At about this time, Cornell Aeronautical Research Labs made major contributions to automobile safety by applying aircraft design and safety standards to automobiles. The embodiment of this philosophy was a "safety car" that Cornell and an insurance company, Liberty Mutual, jointly sponsored. It's on display at the Henry Ford today.
"It's a '56 Ford that they modified," Casey said. "It has doors that were very much like a bifold closet door, so you had this huge opening to go through to get inside It actually put the driver in the middle of the car, with a pair of handlebars, not a steering wheel, to steer it."
Before the car started off, the dashboard swung around and locked the driver in place behind the handlebars.
Despite that the industry only went about as far as robust door locks, force-absorbing steering wheels, and padded dashboards by the mid-1960s. That was when the equivalent of a nuclear bomb hit.
In 1965, consumer activist Ralph Nader published "Unsafe at any Speed," a blistering attack on the GM's Corvair compact car.
That prompted Congressional investigations into the industry as a whole, culminating in the National Highway Traffic Safety Act in 1966. The stage was set for a regime of safety regulation that continues to this day.
Within two years of the act's passage, cars were required to have safety belts with shoulder harnesses. That paid off in the coming years: As U.S. states gradually began making belt-use mandatory in 1984, accident injuries and fatalities declined.
As safety innovations matured, more were destined to be mandated as standard features. The airbag, which dates back to the 1950s, is one example. John Hetrick of Newport, Pa., patented an automotive version in 1952, drawing on his naval engineering background and hoping to offer his own family extra protection in a crash.
Ford and GM began offering the bags in the early 1970s, but soon dropped them due to lack of consumer demand. A decade later, Mercedes-Benz embraced the devices, making them standard on its some of its 1985 models. Driver airbags became mandatory in the U.S. for the 1989 model year, and passenger airbags for the 1998 model year.
With the increase in crash testing in the 1960s, the concept of a crush or crumple zone gained currency as a way to allow vehicles to absorb the force of a collision.
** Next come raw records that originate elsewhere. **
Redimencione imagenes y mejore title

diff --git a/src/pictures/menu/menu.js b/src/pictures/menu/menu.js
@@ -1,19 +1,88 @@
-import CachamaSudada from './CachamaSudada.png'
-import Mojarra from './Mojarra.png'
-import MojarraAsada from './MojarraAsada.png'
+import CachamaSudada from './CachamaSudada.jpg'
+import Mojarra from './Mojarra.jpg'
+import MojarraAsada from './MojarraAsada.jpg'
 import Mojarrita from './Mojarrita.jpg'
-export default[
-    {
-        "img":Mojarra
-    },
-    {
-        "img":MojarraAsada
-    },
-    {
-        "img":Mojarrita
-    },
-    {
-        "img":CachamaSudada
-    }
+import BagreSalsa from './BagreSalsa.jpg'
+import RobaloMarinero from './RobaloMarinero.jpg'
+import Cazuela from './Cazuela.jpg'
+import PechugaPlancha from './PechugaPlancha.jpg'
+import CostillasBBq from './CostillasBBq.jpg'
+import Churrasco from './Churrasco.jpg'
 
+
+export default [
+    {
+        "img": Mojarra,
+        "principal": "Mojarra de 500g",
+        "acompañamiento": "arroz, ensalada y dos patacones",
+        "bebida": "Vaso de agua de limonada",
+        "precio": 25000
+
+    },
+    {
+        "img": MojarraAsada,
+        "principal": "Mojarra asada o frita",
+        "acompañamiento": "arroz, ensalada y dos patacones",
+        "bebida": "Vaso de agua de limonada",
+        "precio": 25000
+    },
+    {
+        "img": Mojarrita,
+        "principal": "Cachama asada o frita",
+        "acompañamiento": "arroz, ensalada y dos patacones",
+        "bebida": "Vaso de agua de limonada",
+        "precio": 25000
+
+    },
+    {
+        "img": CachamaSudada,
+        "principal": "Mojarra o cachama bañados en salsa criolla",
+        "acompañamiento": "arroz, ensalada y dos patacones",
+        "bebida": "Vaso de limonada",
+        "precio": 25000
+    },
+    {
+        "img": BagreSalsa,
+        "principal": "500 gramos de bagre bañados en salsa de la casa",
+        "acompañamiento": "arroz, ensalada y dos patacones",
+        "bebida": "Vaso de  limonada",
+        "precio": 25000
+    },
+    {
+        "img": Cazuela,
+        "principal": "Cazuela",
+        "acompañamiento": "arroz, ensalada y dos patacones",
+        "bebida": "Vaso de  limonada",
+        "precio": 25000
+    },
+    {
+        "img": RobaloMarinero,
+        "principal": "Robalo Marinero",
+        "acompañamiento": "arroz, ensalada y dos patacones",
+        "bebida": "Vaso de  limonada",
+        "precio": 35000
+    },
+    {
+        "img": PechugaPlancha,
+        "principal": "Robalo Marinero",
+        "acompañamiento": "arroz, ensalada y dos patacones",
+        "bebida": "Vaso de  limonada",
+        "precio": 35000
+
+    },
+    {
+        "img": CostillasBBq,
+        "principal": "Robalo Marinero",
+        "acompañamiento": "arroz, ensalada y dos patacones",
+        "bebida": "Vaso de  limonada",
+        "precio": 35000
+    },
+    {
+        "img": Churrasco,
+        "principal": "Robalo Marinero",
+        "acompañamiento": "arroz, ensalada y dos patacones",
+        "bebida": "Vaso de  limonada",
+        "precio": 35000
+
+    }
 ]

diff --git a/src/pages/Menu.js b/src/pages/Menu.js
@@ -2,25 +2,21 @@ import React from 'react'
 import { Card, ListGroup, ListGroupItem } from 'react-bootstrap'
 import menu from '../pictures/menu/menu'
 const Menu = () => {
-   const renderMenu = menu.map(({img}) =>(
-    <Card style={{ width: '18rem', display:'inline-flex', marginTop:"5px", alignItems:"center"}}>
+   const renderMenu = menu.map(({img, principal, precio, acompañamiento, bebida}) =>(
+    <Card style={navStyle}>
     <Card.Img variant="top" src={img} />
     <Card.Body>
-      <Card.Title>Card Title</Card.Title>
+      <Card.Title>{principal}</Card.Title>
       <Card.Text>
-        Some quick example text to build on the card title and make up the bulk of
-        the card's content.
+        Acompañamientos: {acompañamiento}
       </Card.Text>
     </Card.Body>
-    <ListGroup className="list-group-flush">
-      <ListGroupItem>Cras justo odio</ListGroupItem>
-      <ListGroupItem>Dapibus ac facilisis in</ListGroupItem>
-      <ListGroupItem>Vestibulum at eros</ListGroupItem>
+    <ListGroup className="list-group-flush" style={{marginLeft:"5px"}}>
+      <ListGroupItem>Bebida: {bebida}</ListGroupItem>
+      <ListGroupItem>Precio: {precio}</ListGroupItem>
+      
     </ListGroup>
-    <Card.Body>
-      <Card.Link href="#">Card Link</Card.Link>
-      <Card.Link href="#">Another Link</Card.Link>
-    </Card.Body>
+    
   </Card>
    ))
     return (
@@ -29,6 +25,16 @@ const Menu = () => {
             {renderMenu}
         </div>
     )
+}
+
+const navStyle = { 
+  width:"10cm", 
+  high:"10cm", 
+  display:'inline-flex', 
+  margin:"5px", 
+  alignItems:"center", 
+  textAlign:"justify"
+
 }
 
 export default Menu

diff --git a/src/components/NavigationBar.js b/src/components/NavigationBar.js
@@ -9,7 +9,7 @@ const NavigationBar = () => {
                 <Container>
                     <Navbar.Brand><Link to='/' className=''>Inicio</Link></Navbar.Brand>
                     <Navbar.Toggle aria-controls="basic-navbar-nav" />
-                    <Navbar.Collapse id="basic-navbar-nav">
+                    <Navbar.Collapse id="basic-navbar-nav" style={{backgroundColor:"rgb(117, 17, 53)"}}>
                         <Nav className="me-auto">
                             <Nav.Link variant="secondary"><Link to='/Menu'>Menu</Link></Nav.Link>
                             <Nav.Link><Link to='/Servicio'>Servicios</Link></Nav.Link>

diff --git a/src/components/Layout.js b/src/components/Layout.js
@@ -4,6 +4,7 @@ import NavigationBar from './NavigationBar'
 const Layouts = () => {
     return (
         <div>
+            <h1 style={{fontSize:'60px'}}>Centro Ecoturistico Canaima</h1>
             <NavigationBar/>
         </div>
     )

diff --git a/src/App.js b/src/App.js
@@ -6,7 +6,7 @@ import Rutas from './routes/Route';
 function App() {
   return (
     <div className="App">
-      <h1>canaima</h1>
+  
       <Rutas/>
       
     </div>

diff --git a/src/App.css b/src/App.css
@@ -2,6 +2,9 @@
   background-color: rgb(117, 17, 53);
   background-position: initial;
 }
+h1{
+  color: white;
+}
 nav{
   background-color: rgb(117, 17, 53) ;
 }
This "crush space" was clearly visible in a success story of the 1980s: the minivan. It lacked the flat vertical face of earlier vans.
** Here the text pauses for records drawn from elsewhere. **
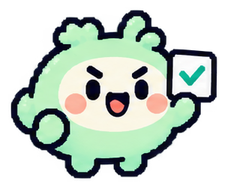
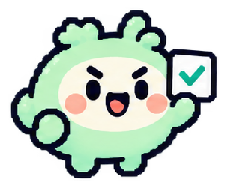
feat: 11개 장면 예시 공방 대본, 깡이·로고 도트 경계 살리기
- 모든 장면에 장면별 근거(가정·확인 필요), 판깡이 질문, 답에 따른 주장 수정/추가
- 제품 수치는 쓰지 않음, 일부 장면은 살깡이가 범위를 좁혀 인정(pro_revise)
- 장면 12개 전부 질문·답 갱신·편 유지 테스트
- 깡이·로고 축소를 NEAREST로 바꿔 도트 느낌 유지

diff --git a/backend/app/hearing.py b/backend/app/hearing.py
@@ -147,19 +147,186 @@ def _rv_clutter(reason: str, answer: str | None) -> Hearing:
     return Hearing(scene_id="rv_clutter", mode="mock", evidence=evidence, claims=claims, question=question, answered=answer)
 
 
-def _generic(scene_id: str, reason: str) -> Hearing:
-    # shortcut: rv_clutter 외 장면은 공통 틀. AI 연동(feature/ai-scene-planner) 때 장면별 내용으로 대체.
+# 장면별 예시 대본. 제품 수치는 쓰지 않는다: 조건은 '가정', 제품 성능은 '확인 필요'로만.
+# no_mode: con_add = '아니요' 답에 말깡이가 이어서 짚음, pro_revise = 살깡이가 범위를 좁혀 인정.
+SCRIPTS: dict[str, dict[str, str]] = {
+    "rv_daily": {
+        "assume": "외출한 동안 청소기가 정해진 시간에 집 안을 돈다고 가정",
+        "check": "이 제품의 주행 방식과 문턱·러그 넘기 능력은 자료로 확인되지 않았어요.",
+        "pro": "퇴근하고 오면 바닥이 이미 정리돼 있어요! 매일 청소기를 꺼내는 일이 줄어요.",
+        "con": "근데 문턱이나 두꺼운 러그가 있으면, 청소기가 집 안을 다 돌 수 있을까요?",
+        "q": "집에 문턱이나 두꺼운 러그가 많은가요?",
+        "ok": "거의 없어요",
+        "no": "꽤 있어요",
+        "ok_text": "문턱·러그가 거의 없다면, 주행 걱정은 큰 단점에서 빼도 되겠어요.",
+        "ok_reason": "사용자가 문턱·러그가 거의 없다고 답했어요. 주행 성능 자체는 여전히 확인 필요예요.",
+        "no_mode": "con_add",
+        "no_text": "문턱·러그가 많다면 청소가 안 되는 구역이 생길 수 있어요. 넘을 수 있는 높이를 꼭 확인해 보세요.",
+    },
+    "rv_maintenance": {
+        "assume": "먼지통 비우기와 브러시에 감긴 머리카락 정리를 직접 한다고 가정",
+        "check": "자동 먼지 비움 지원 여부와 소모품 교체 주기는 자료로 확인되지 않았어요.",
+        "pro": "바닥 청소 시간을 생각하면, 먼지통 비우는 몇 분은 훨씬 가벼워요!",
+        "con": "머리카락이 브러시에 감기면 손으로 풀어야 해요. 그 일, 꾸준히 할 수 있으세요?",
+        "q": "주 1~2회 먼지통·브러시 관리, 괜찮나요?",
+        "ok": "괜찮아요",
+        "no": "그것도 귀찮아요",
+        "ok_text": "관리를 감당할 수 있다면, 이 부담은 결정적인 단점은 아니에요.",
+        "ok_reason": "사용자가 주기적인 관리를 감수할 수 있다고 답했어요.",
+        "no_mode": "pro_revise",
+        "no_text": "관리 부담은 인정해요. 그래도 매일 바닥 청소보다는 짧아요. 자동 비움이 되는지 확인하면 더 줄일 수 있어요.",
+        "no_reason": "사용자가 관리도 귀찮다고 답해서, 편익을 '관리가 남아도 청소보다 짧다'로 좁혔어요.",
+    },
+    "dw_load": {
+        "assume": "식사 후 식기를 바로 칸에 맞춰 넣는다고 가정",
+        "check": "애벌 헹굼이 필요한지와 1회 세척 시간은 이 제품 자료로 확인되지 않았어요.",
+        "pro": "밥 먹고 그릇 넣고 버튼만 누르면 돼요! 고무장갑 낄 일이 확 줄어요.",
+        "con": "근데 식기를 칸에 맞춰 넣고 빼는 것도 일이에요. 그 정리는 괜찮으세요?",
+        "q": "식기를 칸에 맞춰 넣고 빼는 정리, 괜찮나요?",
+        "ok": "괜찮아요",
+        "no": "그것도 번거로워요",
+        "ok_text": "넣고 빼는 정리를 감당할 수 있다면, 이 부담은 작아요.",
+        "ok_reason": "사용자가 식기 정리를 감수할 수 있다고 답했어요.",
+        "no_mode": "con_add",
+        "no_text": "넣고 빼는 정리도 부담이라면, 설거지가 줄어든 만큼 다른 정리 일이 생길 수 있어요.",
+    },
+    "dw_constraint": {
+        "assume": "웍·큰 냄비처럼 큰 조리도구를 자주 쓴다고 가정",
+        "check": "큰 냄비가 들어가는지(내부 높이, 선반 조절)는 이 제품 자료로 확인되지 않았어요.",
+        "pro": "자주 쓰는 밥그릇·접시만 맡겨도 설거지 대부분이 줄어요!",
+        "con": "큰 냄비랑 프라이팬은 결국 손으로 씻어야 하지 않을까요?",
+        "q": "큰 조리도구는 손설거지해도 괜찮나요?",
+        "ok": "괜찮아요",
+        "no": "그것도 넣고 싶어요",
+        "ok_text": "큰 것만 손으로 씻어도 괜찮다면, 이 단점은 작아져요.",
+        "ok_reason": "사용자가 큰 조리도구는 손설거지해도 된다고 답했어요.",
+        "no_mode": "pro_revise",
+        "no_text": "큰 냄비까지 맡기고 싶다면 그건 장담 못 해요. 선반 높이 조절이 되는지 먼저 확인해 보세요.",
+        "no_reason": "사용자가 큰 조리도구도 넣고 싶다고 해서, 편익을 일상 식기로 좁혔어요.",
+    },
+    "dw_maintenance": {
+        "assume": "필터에 쌓인 음식물 찌꺼기를 주기적으로 꺼내 씻는다고 가정",
+        "check": "필터 세척 주기와 자동 세척 기능은 이 제품 자료로 확인되지 않았어요.",
+        "pro": "필터 청소는 가끔이에요. 매 끼니 설거지보다 훨씬 드물어요!",
+        "con": "필터에 남은 음식물 찌꺼기는 손으로 꺼내야 해요. 냄새 관리도 신경 쓰이지 않을까요?",
+        "q": "가끔 필터를 꺼내 씻는 건 괜찮나요?",
+        "ok": "괜찮아요",
+        "no": "손대기 싫어요",
+        "ok_text": "가끔 필터 세척을 할 수 있다면, 이 부담은 결정적이지 않아요.",
+        "ok_reason": "사용자가 필터 세척을 감수할 수 있다고 답했어요.",
+        "no_mode": "con_add",
+        "no_text": "필터 세척을 미루면 냄새가 생기기 쉬워요. 관리 알림이나 자동 세척이 있는지 확인해 보세요.",
+    },
+    "dr_cycle": {
+        "assume": "세탁이 끝나면 빨래를 바로 건조기로 옮긴다고 가정",
+        "check": "1회 건조 시간과 이 제품의 전기 사용량은 자료로 확인되지 않았어요.",
+        "pro": "빨래 널고 걷는 일이 사라져요! 비 오는 날 걱정도 없고요.",
+        "con": "세탁 끝나고 바로 못 옮기면 냄새나 구김이 생길 수 있어요. 바로 옮길 수 있으세요?",
+        "q": "세탁이 끝나면 바로 건조기로 옮길 수 있나요?",
+        "ok": "대부분 가능해요",
+        "no": "자주 못 해요",
+        "ok_text": "바로 옮길 수 있다면, 이 걱정은 크지 않아요.",
+        "ok_reason": "사용자가 대부분 바로 옮길 수 있다고 답했어요.",
+        "no_mode": "con_add",
+        "no_text": "자주 못 옮긴다면 세탁기에 빨래가 오래 남아요. 예약·연동 기능이 있는지 확인해 보세요.",
+    },
+    "dr_constraint": {
+        "assume": "니트·울·기능성 옷처럼 건조기에 넣기 어려운 옷이 섞여 있다고 가정",
+        "check": "옷감별 전용 코스 지원 여부는 이 제품 자료로 확인되지 않았어요.",
+        "pro": "수건·속옷·티셔츠 같은 일상 빨래는 거의 다 맡길 수 있어요!",
+        "con": "니트나 울은 줄어들 수 있어요. 결국 일부는 따로 널어야 하지 않을까요?",
+        "q": "건조기에 못 넣는 옷은 따로 널어도 괜찮나요?",
+        "ok": "괜찮아요",
+        "no": "다 넣고 싶어요",
+        "ok_text": "일부만 따로 널어도 괜찮다면, 이 단점은 작아져요.",
+        "ok_reason": "사용자가 일부 옷은 따로 널어도 된다고 답했어요.",
+        "no_mode": "pro_revise",
+        "no_text": "모든 옷을 맡기고 싶다면 그건 장담 못 해요. 옷감별 코스가 있는지 먼저 확인해 보세요.",
+        "no_reason": "사용자가 모든 옷을 넣고 싶다고 해서, 편익을 일상 빨래로 좁혔어요.",
+    },
+    "dr_maintenance": {
+        "assume": "건조할 때마다 먼지 필터를 비우고, 물통이 있다면 직접 버린다고 가정",
+        "check": "배수관 연결 가능 여부와 필터 자동 세척 기능은 확인되지 않았어요.",
+        "pro": "필터 비우기는 금방이에요. 빨래 너는 시간에 비하면 훨씬 짧아요!",
+        "con": "매번 필터를 비우고 물통도 버려야 할 수 있어요. 깜빡하면 건조가 잘 안 되지 않을까요?",
+        "q": "건조할 때마다 필터·물통 비우기, 괜찮나요?",
+        "ok": "괜찮아요",
+        "no": "부담돼요",
+        "ok_text": "매번 비우기를 감당할 수 있다면, 이 부담은 결정적이지 않아요.",
+        "ok_reason": "사용자가 매번 비우기를 감수할 수 있다고 답했어요.",
+        "no_mode": "con_add",
+        "no_text": "매번 비우기가 부담이면, 배수관 직결이 되는 설치 환경인지 먼저 확인해 보세요.",
+    },
+    "ap_run": {
+        "assume": "거실에 두고 하루 대부분 켜 둔다고 가정",
+        "check": "이 제품의 실제 정화 면적과 전기 사용량은 확인되지 않았어요.",
+        "pro": "켜 두기만 하면 공기를 알아서 관리해요! 신경 쓸 일이 적어요.",
+        "con": "거실 크기에 비해 작으면 효과가 덜할 수 있어요. 둘 자리는 충분한가요?",
+        "q": "거실에 공기청정기 둘 자리가 넉넉한가요?",
+        "ok": "넉넉해요",
+        "no": "좀 좁아요",
+        "ok_text": "자리가 넉넉하다면, 놓을 곳 걱정은 빼도 되겠어요.",
+        "ok_reason": "사용자가 둘 자리가 넉넉하다고 답했어요. 정화 면적은 여전히 확인 필요예요.",
+        "no_mode": "con_add",
+        "no_text": "자리가 좁으면 벽에 붙여 두게 되고, 공기 흐름이 막힐 수 있어요. 제품 크기를 꼭 재 보세요.",
+    },
+    "ap_night": {
+        "assume": "불을 끈 침실에서 밤새 켜 둔다고 가정",
+        "check": "수면 모드의 실제 소음 크기와 표시등 끄기 기능은 확인되지 않았어요.",
+        "pro": "자는 동안에도 공기를 관리해 줘요! 아침 공기가 달라질 수 있어요.",
+        "con": "작은 소음이나 불빛에도 잠을 설치는 편이라면, 그게 거슬리지 않을까요?",
+        "q": "잘 때 작은 소리나 불빛에 예민한 편인가요?",
+        "ok": "별로 안 예민해요",
+        "no": "예민해요",
+        "ok_text": "소리·불빛에 예민하지 않다면, 밤 사용 걱정은 작아요.",
+        "ok_reason": "사용자가 소리·불빛에 예민하지 않다고 답했어요.",
+        "no_mode": "pro_revise",
+        "no_text": "예민하다면 밤에는 장점이 줄어요. 수면 모드 소음과 조명 끄기를 꼭 확인해 보세요.",
+        "no_reason": "사용자가 소리·불빛에 예민하다고 해서, 밤 사용 편익을 조건부로 좁혔어요.",
+    },
+    "ap_filter": {
+        "assume": "필터를 정해진 주기마다 새것으로 바꾼다고 가정",
+        "check": "필터 교체 주기와 필터 가격은 이 제품 자료로 확인되지 않았어요.",
+        "pro": "필터만 바꿔 주면 깨끗한 공기를 계속 유지할 수 있어요!",
+        "con": "필터 값이 계속 나가요. 교체 시기를 놓치면 효과도 떨어지지 않을까요?",
+        "q": "필터 교체 비용을 꾸준히 낼 수 있나요?",
+        "ok": "괜찮아요",
+        "no": "부담돼요",
+        "ok_text": "유지비를 감당할 수 있다면, 이 부담은 결정적이지 않아요.",
+        "ok_reason": "사용자가 필터 비용을 감수할 수 있다고 답했어요.",
+        "no_mode": "con_add",
+        "no_text": "유지비가 부담이면, 필터 가격과 교체 주기를 구매 전에 꼭 비교해 보세요.",
+    },
+}
+
+
+def _scripted(scene_id: str, reason: str, answer: str | None) -> Hearing:
+    sc = SCRIPTS[scene_id]
     evidence = [
         Evidence(id="e_reason", kind="user_statement", text=f"구매 이유: “{reason}”"),
-        Evidence(id="e_scene", kind="assumption", text="이 장면의 조건이 내 생활에도 해당한다고 가정"),
-        Evidence(id="e_spec", kind="unverified", text="관련 사양과 관리 방법은 아직 제품 자료로 확인되지 않았어요."),
+        Evidence(id="e_scene", kind="assumption", text=sc["assume"]),
+        Evidence(id="e_check", kind="unverified", text=sc["check"]),
     ]
     claims = [
-        Claim(id="c_pro_1", side="pro", text="이 장면에서 기대하는 편익은 구매 이유와 연결돼요.", evidence_ids=["e_reason"]),
-        Claim(id="c_con_1", side="con", text="장면의 조건과 관리 부담이 실제로도 감당할 만한지는 자료 확인이 필요해요.",
-              evidence_ids=["e_scene", "e_spec"], replies_to="c_pro_1"),
+        Claim(id="c_pro_1", side="pro", text=sc["pro"], evidence_ids=["e_reason"]),
+        Claim(id="c_con_1", side="con", text=sc["con"], evidence_ids=["e_scene", "e_check"], replies_to="c_pro_1"),
     ]
-    return Hearing(scene_id=scene_id, mode="mock", evidence=evidence, claims=claims, question=None, answered=None)
+    question = Question(id=f"q_{scene_id}", text=sc["q"],
+                        options=[Option(id="ok", label=sc["ok"]), Option(id="no", label=sc["no"])])
+    if answer in ("ok", "no"):
+        evidence.append(Evidence(id="e_ans", kind="user_statement", text=f"사용자 답: {sc[answer]}"))
+        if answer == "ok":
+            claims[1] = claims[1].model_copy(update={
+                "text": sc["ok_text"], "evidence_ids": ["e_scene", "e_check", "e_ans"],
+                "status": "revised", "change_reason": sc["ok_reason"]})
+        elif sc["no_mode"] == "pro_revise":
+            claims[0] = claims[0].model_copy(update={
+                "text": sc["no_text"], "evidence_ids": ["e_reason", "e_ans", "e_check"],
+                "status": "revised", "change_reason": sc["no_reason"]})
+        else:
+            claims.append(Claim(id="c_con_2", side="con", text=sc["no_text"],
+                                evidence_ids=["e_ans", "e_check"], replies_to="c_con_1"))
+    return Hearing(scene_id=scene_id, mode="mock", evidence=evidence, claims=claims, question=question, answered=answer)
 
 
 MOCK_ANSWERS = (None, "ok", "no", "skip")
@@ -172,12 +339,12 @@ def check_scene(req: HearingRequest) -> None:
 
 def mock_hearing(req: HearingRequest) -> Hearing:
     check_scene(req)
+    if req.answer not in MOCK_ANSWERS:
+        raise HearingError("없는 선택지예요.")
     if req.scene_id == "rv_clutter":
-        if req.answer not in MOCK_ANSWERS:
-            raise HearingError("없는 선택지예요.")
         h = _rv_clutter(req.reason, req.answer)
     else:
-        h = _generic(req.scene_id, req.reason)
+        h = _scripted(req.scene_id, req.reason, req.answer)
     validate(h, set(req.source_ids))
     return h
 

diff --git a/backend/tests/test_hearing.py b/backend/tests/test_hearing.py
@@ -1,7 +1,7 @@
 import pytest
 from fastapi.testclient import TestClient
 
-from app.hearing import Claim, Evidence, Hearing, HearingError, validate
+from app.hearing import SCENE_IDS, Claim, Evidence, Hearing, HearingError, validate
 from app.main import app
 
 client = TestClient(app)
@@ -42,9 +42,17 @@ def test_rejects_scene_of_other_category_and_unknown_answer():
     assert post(answer="maybe").status_code == 422
 
 
-def test_every_scene_has_a_valid_hearing():
-    for cat, scene in [("dishwasher", "dw_load"), ("dryer", "dr_cycle"), ("air_purifier", "ap_night"), ("robot_vacuum", "rv_daily")]:
-        assert post(category=cat, scene_id=scene).status_code == 200
+@pytest.mark.parametrize("cat, scene", [(c.value, s) for c, ids in SCENE_IDS.items() for s in ids])
+def test_every_scene_has_question_and_answers_update_claims(cat, scene):
+    base = post(category=cat, scene_id=scene).json()
+    assert base["question"] and [o["id"] for o in base["question"]["options"]] == ["ok", "no"]
+    assert {e["kind"] for e in base["evidence"]} >= {"assumption", "unverified"}  # 조건은 가정, 성능은 확인 필요
+    ok = post(category=cat, scene_id=scene, answer="ok").json()
+    assert any(c["status"] == "revised" and c["change_reason"] for c in ok["claims"])
+    no = post(category=cat, scene_id=scene, answer="no").json()
+    assert no["claims"] != base["claims"] and any(e["kind"] == "unverified" for e in no["evidence"])
+    sides = {c["id"]: c["side"] for c in base["claims"]}
+    assert all(sides.get(c["id"], c["side"]) == c["side"] for c in ok["claims"] + no["claims"])  # 편이 바뀌지 않음
 
 
 def _h(claims, evidence=None):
Not every safety feature needed a push from the feds. Public fears about roll over accidents, especially in SUVS, have led manufacturers to start installing electronic stability control. Mercedes developed the first version in 1995 and licensed it to other manufacturers at no charge.
Antilock brakes had been around in the European aviation and automotive industryies since the 1930s. The Mercedes-Benz gave its S-Class ABS in 1978, and Lincoln became the first U.S brand to offer them in 1985.
The next frontier is crash avoidance, said Russ Rader, director of media relations at the Insurance Institute for Highway Safety. New systems signal drivers they have veered out of their lanes, and adaptive headlights turn into curves. There are even systems that signal you when you are following a vehicle too closely.
"We have done a lot to protect people in crashes," he said. "These new systems hold promise to to help keep people out of crashes."
"The caution is that we don't know how effective they will be be. In the past, we have had systems touted as the next great thing, but they have fallen flat. And the poster child for that is ABS."
Hyundai has a new concept called QarmarQ HED 4 featuring a soft plastic windshield and super-absorbent bumpers and fenders to soften the blow to pedestrians in its path. It reportedly tested well in computer animated trials.
Henry Bliss, the nation's first-ever accident fatality, might have fared better if one of the industry's new pedestrian friendly concept cars had been on the streets of New York back in 1899.